Asthma is a growing public health concern in North America: it is the leading cause of chronic illness among children and the rates for children are steadily increasing. It is also an illness which disproportionately effects people in low socio-economic statuses and its symptoms are exacerbated by compromised indoor and outdoor air quality.
One of the ways this public health problem is being addressed in Seattle is through innovations in the built environment. In the High Point neighborhood in West Seattle, 35 Breath Easy homes targeted for low-income renters are helping to mitigate the impact of asthma and hoping to reduce asthma attacks by improving indoor air quality.

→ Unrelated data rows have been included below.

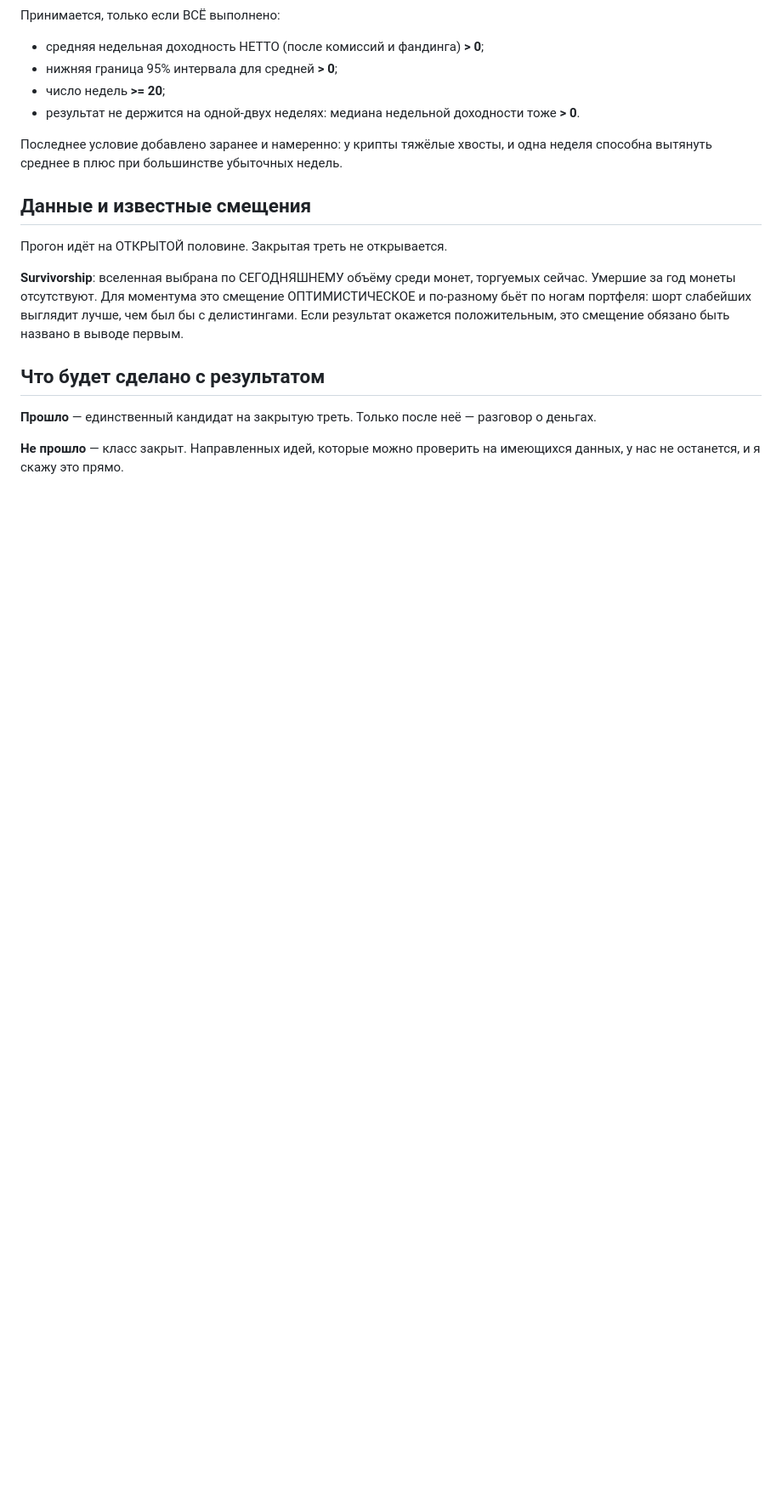
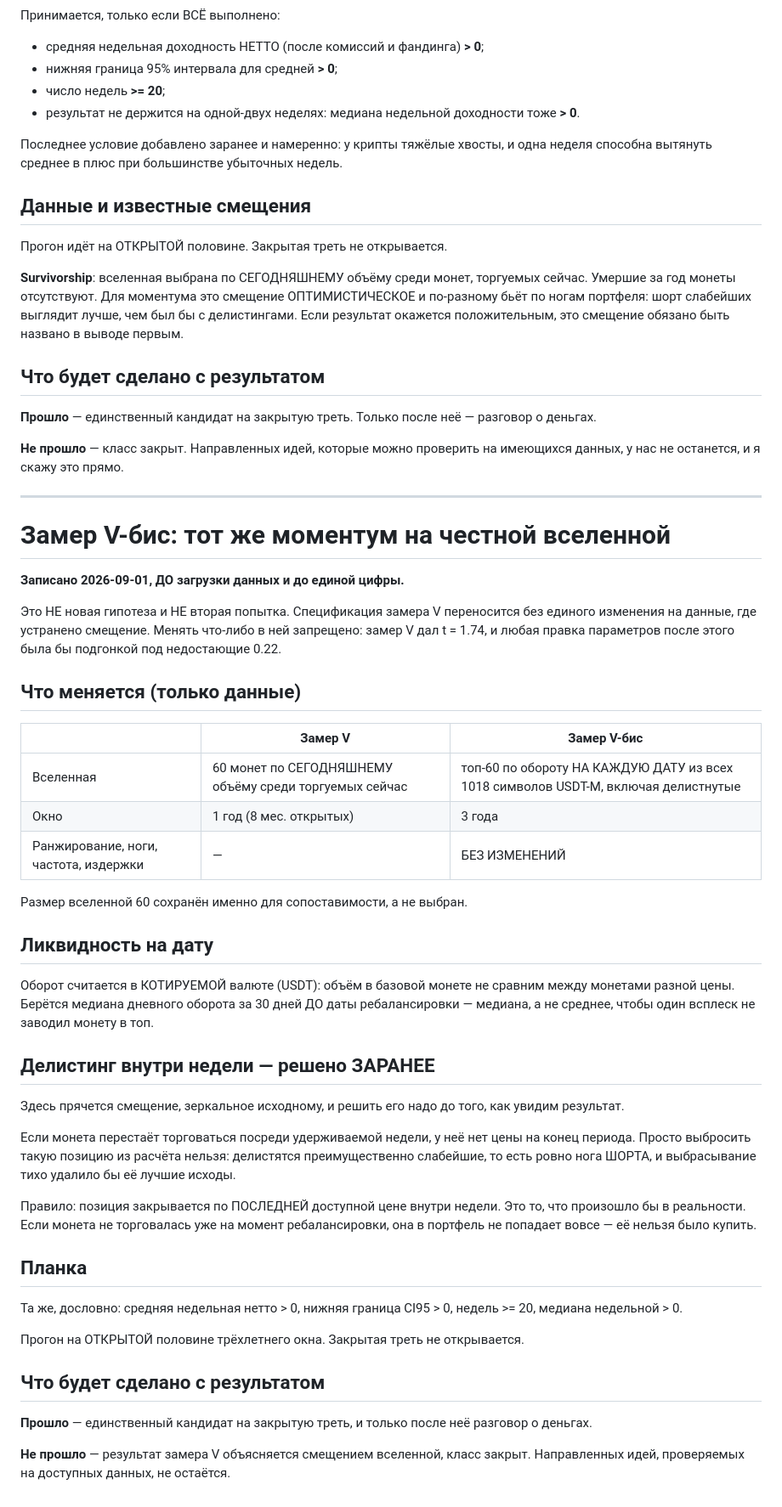
Before and after one commit to igororvieto-create/gerchik-bot, a Markdown page: docs/PREREGISTRATION.md, the part around the change. Shown at 85% size. Rendered like a GitHub page; blank space fills up the shorter version.

Commit message:
PREREGISTRATION: замер V-бис — та же спецификация на честной вселенной
Не новая гипотеза и не вторая попытка: спецификация замера V переносится
без единого изменения на данные без выжившего смещения. Менять параметры
запрещено — замер V дал t=1.74, и правка после этого была бы подгонкой
под недостающие 0.22.

Заранее решён делистинг внутри недели — смещение, зеркальное исходному.
Выбрасывать позицию без цены на конец периода нельзя: делистятся
преимущественно слабейшие, то есть ровно нога шорта, и выбрасывание тихо
удалило бы её лучшие исходы. Позиция закрывается по последней доступной
цене внутри недели — то, что произошло бы в реальности.

Co-Authored-By: Claude Opus 5 <noreply@anthropic.com>
Claude-Session: https://claude.ai/code/session_016UFaqzvq85QDaDdSaj6PAh

```diff
--- a/docs/PREREGISTRATION.md
+++ b/docs/PREREGISTRATION.md
@@ -336,3 +336,62 @@ optional stopping, и оно превращает шум в «находку» (
 
 **Не прошло** — класс закрыт. Направленных идей, которые можно проверить
 на имеющихся данных, у нас не останется, и я скажу это прямо.
+
+---
+
+# Замер V-бис: тот же моментум на честной вселенной
+
+**Записано 2026-09-01, ДО загрузки данных и до единой цифры.**
+
+Это НЕ новая гипотеза и НЕ вторая попытка. Спецификация замера V
+переносится без единого изменения на данные, где устранено смещение.
+Менять что-либо в ней запрещено: замер V дал t = 1.74, и любая правка
+параметров после этого была бы подгонкой под недостающие 0.22.
+
+## Что меняется (только данные)
+
+| | Замер V | Замер V-бис |
+|---|---|---|
+| Вселенная | 60 монет по СЕГОДНЯШНЕМУ объёму среди торгуемых сейчас | топ-60 по обороту НА КАЖДУЮ ДАТУ из всех 1018 символов USDT-M, включая делистнутые |
+| Окно | 1 год (8 мес. открытых) | 3 года |
+| Ранжирование, ноги, частота, издержки | — | БЕЗ ИЗМЕНЕНИЙ |
+
+Размер вселенной 60 сохранён именно для сопоставимости, а не выбран.
+
+## Ликвидность на дату
+
+Оборот считается в КОТИРУЕМОЙ валюте (USDT): объём в базовой монете не
+сравним между монетами разной цены. Берётся медиана дневного оборота за
+30 дней ДО даты ребалансировки — медиана, а не среднее, чтобы один
+всплеск не заводил монету в топ.
+
+## Делистинг внутри недели — решено ЗАРАНЕЕ
+
+Здесь прячется смещение, зеркальное исходному, и решить его надо до того,
+как увидим результат.
+
+Если монета перестаёт торговаться посреди удерживаемой недели, у неё нет
+цены на конец периода. Просто выбросить такую позицию из расчёта нельзя:
+делистятся преимущественно слабейшие, то есть ровно нога ШОРТА, и
+выбрасывание тихо удалило бы её лучшие исходы.
+
+Правило: позиция закрывается по ПОСЛЕДНЕЙ доступной цене внутри недели.
+Это то, что произошло бы в реальности. Если монета не торговалась уже на
+момент ребалансировки, она в портфель не попадает вовсе — её нельзя было
+купить.
+
+## Планка
+
+Та же, дословно: средняя недельная нетто > 0, нижняя граница CI95 > 0,
+недель >= 20, медиана недельной > 0.
+
+Прогон на ОТКРЫТОЙ половине трёхлетнего окна. Закрытая треть не
+открывается.
+
+## Что будет сделано с результатом
+
+**Прошло** — единственный кандидат на закрытую треть, и только после неё
+разговор о деньгах.
+
+**Не прошло** — результат замера V объясняется смещением вселенной, класс
+закрыт. Направленных идей, проверяемых на доступных данных, не остаётся.
```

Breath Easy Homes include:
- Airtight construction, insulated windows and an insulated foundation, minimizing dust, pollen and other contaminants that can enter from outside.
- Positive ventilation to remove stale air and filter incoming fresh air.
- Hydronic, instead of forced-air heating, reducing airborne particles and organisms.
- Hard flooring surfaces such as linoleum, replacing carpet that can trap dust and allergens.
- Window blinds, instead of curtains, to reduce trapped dust.
- Low-VOC (volatile organic compounds) emitting paints and cabinetry materials, reducing potentially harmful chemicals in the air.
- A HEPA filter vacuum, efficiently removing dust and other toxins and debris.
- Landscaping designed to reduce seasonal pollens.
At High Point, residents were chosen to live in the Breathe Easy homes based on the severity of asthma and have agreed to participate in a study that will assess what kind of impact living in the homes has on their illness. The study is being conducted by King County Health Department and the University of Washington’s Dept. of Environmental and Occupational Health Sciences, School of Public Health and Community Medicine.